With all images left out, restate the records below exactly as written.

Modification records

--*--

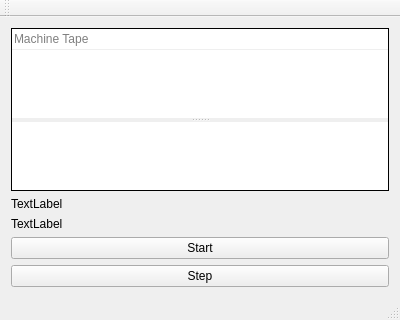
This is TuringMachine/mainwindow.ui in RicardoBusta/teoria-computacao-ufc as Qt 5 draws it before an edit. The edited form follows.
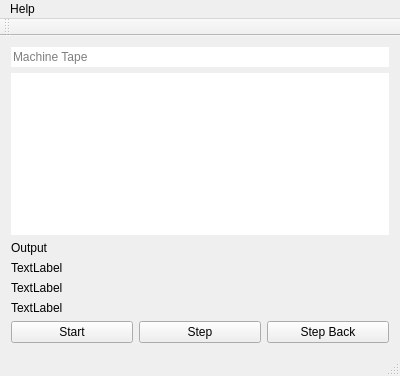
This is the edited form.

What changed in the file:
```diff
--- a/TuringMachine/mainwindow.ui
+++ b/TuringMachine/mainwindow.ui
@@ -7,7 +7,7 @@
     <x>0</x>
     <y>0</y>
     <width>400</width>
-    <height>300</height>
+    <height>376</height>
    </rect>
   </property>
   <property name="windowTitle">
@@ -16,27 +16,6 @@
   <widget class="QWidget" name="centralWidget">
    <layout class="QVBoxLayout" name="verticalLayout">
     <item>
-     <widget class="QFrame" name="machine_programming">
-      <property name="autoFillBackground">
-       <bool>true</bool>
-      </property>
-      <property name="styleSheet">
-       <string notr="true"/>
-      </property>
-      <property name="frameShape">
-       <enum>QFrame::Box</enum>
-      </property>
-      <property name="frameShadow">
-       <enum>QFrame::Plain</enum>
-      </property>
-      <layout class="QVBoxLayout" name="verticalLayout_2" stretch="0,0">
-       <property name="spacing">
-        <number>1</number>
-       </property>
-       <property name="margin">
-        <number>0</number>
-       </property>
-       <item>
         <widget class="QLineEdit" name="machine_tape">
          <property name="frame">
           <bool>false</bool>
@@ -47,27 +26,11 @@
         </widget>
        </item>
        <item>
-        <widget class="QSplitter" name="splitter">
-         <property name="frameShape">
-          <enum>QFrame::NoFrame</enum>
-         </property>
-         <property name="orientation">
-          <enum>Qt::Vertical</enum>
-         </property>
-         <property name="opaqueResize">
-          <bool>true</bool>
-         </property>
-         <property name="handleWidth">
-          <number>4</number>
-         </property>
-         <property name="childrenCollapsible">
-          <bool>false</bool>
-         </property>
          <widget class="QTextEdit" name="machine_input">
           <property name="sizePolicy">
            <sizepolicy hsizetype="Expanding" vsizetype="Expanding">
             <horstretch>0</horstretch>
-            <verstretch>2</verstretch>
+        <verstretch>10</verstretch>
            </sizepolicy>
           </property>
           <property name="autoFillBackground">
@@ -95,46 +58,29 @@
            <string>&lt;!DOCTYPE HTML PUBLIC &quot;-//W3C//DTD HTML 4.0//EN&quot; &quot;http://www.w3.org/TR/REC-html40/strict.dtd&quot;&gt;
 &lt;html&gt;&lt;head&gt;&lt;meta name=&quot;qrichtext&quot; content=&quot;1&quot; /&gt;&lt;style type=&quot;text/css&quot;&gt;
 p, li { white-space: pre-wrap; }
-&lt;/style&gt;&lt;/head&gt;&lt;body style=&quot; font-family:'Ubuntu'; font-size:11pt; font-weight:400; font-style:normal;&quot;&gt;
-&lt;p style=&quot;-qt-paragraph-type:empty; margin-top:0px; margin-bottom:0px; margin-left:0px; margin-right:0px; -qt-block-indent:0; text-indent:0px; font-family:'MS Shell Dlg 2'; font-size:8pt;&quot;&gt;&lt;br /&gt;&lt;/p&gt;&lt;/body&gt;&lt;/html&gt;</string>
-          </property>
-         </widget>
-         <widget class="QTextEdit" name="machine_debug">
-          <property name="sizePolicy">
-           <sizepolicy hsizetype="Expanding" vsizetype="Expanding">
-            <horstretch>0</horstretch>
-            <verstretch>1</verstretch>
-           </sizepolicy>
-          </property>
-          <property name="autoFillBackground">
-           <bool>true</bool>
-          </property>
-          <property name="frameShape">
-           <enum>QFrame::NoFrame</enum>
-          </property>
-          <property name="frameShadow">
-           <enum>QFrame::Plain</enum>
-          </property>
-          <property name="lineWidth">
-           <number>0</number>
-          </property>
-          <property name="verticalScrollBarPolicy">
-           <enum>Qt::ScrollBarAsNeeded</enum>
-          </property>
-          <property name="readOnly">
-           <bool>true</bool>
-          </property>
-          <property name="html">
-           <string>&lt;!DOCTYPE HTML PUBLIC &quot;-//W3C//DTD HTML 4.0//EN&quot; &quot;http://www.w3.org/TR/REC-html40/strict.dtd&quot;&gt;
-&lt;html&gt;&lt;head&gt;&lt;meta name=&quot;qrichtext&quot; content=&quot;1&quot; /&gt;&lt;style type=&quot;text/css&quot;&gt;
-p, li { white-space: pre-wrap; }
-&lt;/style&gt;&lt;/head&gt;&lt;body style=&quot; font-family:'Ubuntu'; font-size:11pt; font-weight:400; font-style:normal;&quot;&gt;
-&lt;p style=&quot;-qt-paragraph-type:empty; margin-top:0px; margin-bottom:0px; margin-left:0px; margin-right:0px; -qt-block-indent:0; text-indent:0px; font-family:'MS Shell Dlg 2'; font-size:8pt;&quot;&gt;&lt;br /&gt;&lt;/p&gt;&lt;/body&gt;&lt;/html&gt;</string>
-          </property>
-         </widget>
-        </widget>
-       </item>
-      </layout>
+&lt;/style&gt;&lt;/head&gt;&lt;body style=&quot; font-family:'MS Shell Dlg 2'; font-size:8.25pt; font-weight:400; font-style:normal;&quot;&gt;
+&lt;p style=&quot;-qt-paragraph-type:empty; margin-top:0px; margin-bottom:0px; margin-left:0px; margin-right:0px; -qt-block-indent:0; text-indent:0px; font-size:8pt;&quot;&gt;&lt;br /&gt;&lt;/p&gt;&lt;/body&gt;&lt;/html&gt;</string>
+      </property>
+     </widget>
+    </item>
+    <item>
+     <widget class="QLabel" name="machine_debug">
+      <property name="cursor">
+       <cursorShape>IBeamCursor</cursorShape>
+      </property>
+      <property name="text">
+       <string>Output</string>
+      </property>
+      <property name="textInteractionFlags">
+       <set>Qt::LinksAccessibleByMouse|Qt::TextSelectableByKeyboard|Qt::TextSelectableByMouse</set>
+      </property>
+     </widget>
+    </item>
+    <item>
+     <widget class="QLabel" name="label_current_step">
+      <property name="text">
+       <string>TextLabel</string>
+      </property>
      </widget>
     </item>
     <item>
@@ -151,6 +97,8 @@
       </property>
      </widget>
     </item>
+    <item>
+     <layout class="QHBoxLayout" name="horizontalLayout">
     <item>
      <widget class="QPushButton" name="machine_start">
       <property name="text">
@@ -165,6 +113,15 @@
       </property>
      </widget>
     </item>
+      <item>
+       <widget class="QPushButton" name="machine_step_back">
+        <property name="text">
+         <string>Step Back</string>
+        </property>
+       </widget>
+      </item>
+     </layout>
+    </item>
    </layout>
   </widget>
   <widget class="QMenuBar" name="menuBar">
@@ -173,9 +130,16 @@
      <x>0</x>
      <y>0</y>
      <width>400</width>
-     <height>25</height>
+     <height>21</height>
     </rect>
    </property>
+   <widget class="QMenu" name="menuHelp">
+    <property name="title">
+     <string>Help</string>
+    </property>
+    <addaction name="actionAbout"/>
+   </widget>
+   <addaction name="menuHelp"/>
   </widget>
   <widget class="QToolBar" name="mainToolBar">
    <attribute name="toolBarArea">
```
Left out of the diff: 9 changed lines with no effect on the pictures. Lines whose indentation alone changed are shown as unchanged.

--*--

* Response to the task *
This is TuringMachine/mainwindow.ui in RicardoBusta/teoria-computacao-ufc as Qt 5 draws it before an edit. The edited form follows.
This is the edited form.

What changed in the file:
```diff
--- a/TuringMachine/mainwindow.ui
+++ b/TuringMachine/mainwindow.ui
@@ -7,7 +7,7 @@
     <x>0</x>
     <y>0</y>
     <width>400</width>
-    <height>300</height>
+    <height>376</height>
    </rect>
   </property>
   <property name="windowTitle">
@@ -16,27 +16,6 @@
   <widget class="QWidget" name="centralWidget">
    <layout class="QVBoxLayout" name="verticalLayout">
     <item>
-     <widget class="QFrame" name="machine_programming">
-      <property name="autoFillBackground">
-       <bool>true</bool>
-      </property>
-      <property name="styleSheet">
-       <string notr="true"/>
-      </property>
-      <property name="frameShape">
-       <enum>QFrame::Box</enum>
-      </property>
-      <property name="frameShadow">
-       <enum>QFrame::Plain</enum>
-      </property>
-      <layout class="QVBoxLayout" name="verticalLayout_2" stretch="0,0">
-       <property name="spacing">
-        <number>1</number>
-       </property>
-       <property name="margin">
-        <number>0</number>
-       </property>
-       <item>
         <widget class="QLineEdit" name="machine_tape">
          <property name="frame">
           <bool>false</bool>
@@ -47,27 +26,11 @@
         </widget>
        </item>
        <item>
-        <widget class="QSplitter" name="splitter">
-         <property name="frameShape">
-          <enum>QFrame::NoFrame</enum>
-         </property>
-         <property name="orientation">
-          <enum>Qt::Vertical</enum>
-         </property>
-         <property name="opaqueResize">
-          <bool>true</bool>
-         </property>
-         <property name="handleWidth">
-          <number>4</number>
-         </property>
-         <property name="childrenCollapsible">
-          <bool>false</bool>
-         </property>
          <widget class="QTextEdit" name="machine_input">
           <property name="sizePolicy">
            <sizepolicy hsizetype="Expanding" vsizetype="Expanding">
             <horstretch>0</horstretch>
-            <verstretch>2</verstretch>
+        <verstretch>10</verstretch>
            </sizepolicy>
           </property>
           <property name="autoFillBackground">
@@ -95,46 +58,29 @@
            <string>&lt;!DOCTYPE HTML PUBLIC &quot;-//W3C//DTD HTML 4.0//EN&quot; &quot;http://www.w3.org/TR/REC-html40/strict.dtd&quot;&gt;
 &lt;html&gt;&lt;head&gt;&lt;meta name=&quot;qrichtext&quot; content=&quot;1&quot; /&gt;&lt;style type=&quot;text/css&quot;&gt;
 p, li { white-space: pre-wrap; }
-&lt;/style&gt;&lt;/head&gt;&lt;body style=&quot; font-family:'Ubuntu'; font-size:11pt; font-weight:400; font-style:normal;&quot;&gt;
-&lt;p style=&quot;-qt-paragraph-type:empty; margin-top:0px; margin-bottom:0px; margin-left:0px; margin-right:0px; -qt-block-indent:0; text-indent:0px; font-family:'MS Shell Dlg 2'; font-size:8pt;&quot;&gt;&lt;br /&gt;&lt;/p&gt;&lt;/body&gt;&lt;/html&gt;</string>
-          </property>
-         </widget>
-         <widget class="QTextEdit" name="machine_debug">
-          <property name="sizePolicy">
-           <sizepolicy hsizetype="Expanding" vsizetype="Expanding">
-            <horstretch>0</horstretch>
-            <verstretch>1</verstretch>
-           </sizepolicy>
-          </property>
-          <property name="autoFillBackground">
-           <bool>true</bool>
-          </property>
-          <property name="frameShape">
-           <enum>QFrame::NoFrame</enum>
-          </property>
-          <property name="frameShadow">
-           <enum>QFrame::Plain</enum>
-          </property>
-          <property name="lineWidth">
-           <number>0</number>
-          </property>
-          <property name="verticalScrollBarPolicy">
-           <enum>Qt::ScrollBarAsNeeded</enum>
-          </property>
-          <property name="readOnly">
-           <bool>true</bool>
-          </property>
-          <property name="html">
-           <string>&lt;!DOCTYPE HTML PUBLIC &quot;-//W3C//DTD HTML 4.0//EN&quot; &quot;http://www.w3.org/TR/REC-html40/strict.dtd&quot;&gt;
-&lt;html&gt;&lt;head&gt;&lt;meta name=&quot;qrichtext&quot; content=&quot;1&quot; /&gt;&lt;style type=&quot;text/css&quot;&gt;
-p, li { white-space: pre-wrap; }
-&lt;/style&gt;&lt;/head&gt;&lt;body style=&quot; font-family:'Ubuntu'; font-size:11pt; font-weight:400; font-style:normal;&quot;&gt;
-&lt;p style=&quot;-qt-paragraph-type:empty; margin-top:0px; margin-bottom:0px; margin-left:0px; margin-right:0px; -qt-block-indent:0; text-indent:0px; font-family:'MS Shell Dlg 2'; font-size:8pt;&quot;&gt;&lt;br /&gt;&lt;/p&gt;&lt;/body&gt;&lt;/html&gt;</string>
-          </property>
-         </widget>
-        </widget>
-       </item>
-      </layout>
+&lt;/style&gt;&lt;/head&gt;&lt;body style=&quot; font-family:'MS Shell Dlg 2'; font-size:8.25pt; font-weight:400; font-style:normal;&quot;&gt;
+&lt;p style=&quot;-qt-paragraph-type:empty; margin-top:0px; margin-bottom:0px; margin-left:0px; margin-right:0px; -qt-block-indent:0; text-indent:0px; font-size:8pt;&quot;&gt;&lt;br /&gt;&lt;/p&gt;&lt;/body&gt;&lt;/html&gt;</string>
+      </property>
+     </widget>
+    </item>
+    <item>
+     <widget class="QLabel" name="machine_debug">
+      <property name="cursor">
+       <cursorShape>IBeamCursor</cursorShape>
+      </property>
+      <property name="text">
+       <string>Output</string>
+      </property>
+      <property name="textInteractionFlags">
+       <set>Qt::LinksAccessibleByMouse|Qt::TextSelectableByKeyboard|Qt::TextSelectableByMouse</set>
+      </property>
+     </widget>
+    </item>
+    <item>
+     <widget class="QLabel" name="label_current_step">
+      <property name="text">
+       <string>TextLabel</string>
+      </property>
      </widget>
     </item>
     <item>
@@ -151,6 +97,8 @@
       </property>
      </widget>
     </item>
+    <item>
+     <layout class="QHBoxLayout" name="horizontalLayout">
     <item>
      <widget class="QPushButton" name="machine_start">
       <property name="text">
@@ -165,6 +113,15 @@
       </property>
      </widget>
     </item>
+      <item>
+       <widget class="QPushButton" name="machine_step_back">
+        <property name="text">
+         <string>Step Back</string>
+        </property>
+       </widget>
+      </item>
+     </layout>
+    </item>
    </layout>
   </widget>
   <widget class="QMenuBar" name="menuBar">
@@ -173,9 +130,16 @@
      <x>0</x>
      <y>0</y>
      <width>400</width>
-     <height>25</height>
+     <height>21</height>
     </rect>
    </property>
+   <widget class="QMenu" name="menuHelp">
+    <property name="title">
+     <string>Help</string>
+    </property>
+    <addaction name="actionAbout"/>
+   </widget>
+   <addaction name="menuHelp"/>
   </widget>
   <widget class="QToolBar" name="mainToolBar">
    <attribute name="toolBarArea">
```
Left out of the diff: 9 changed lines with no effect on the pictures. Lines whose indentation alone changed are shown as unchanged.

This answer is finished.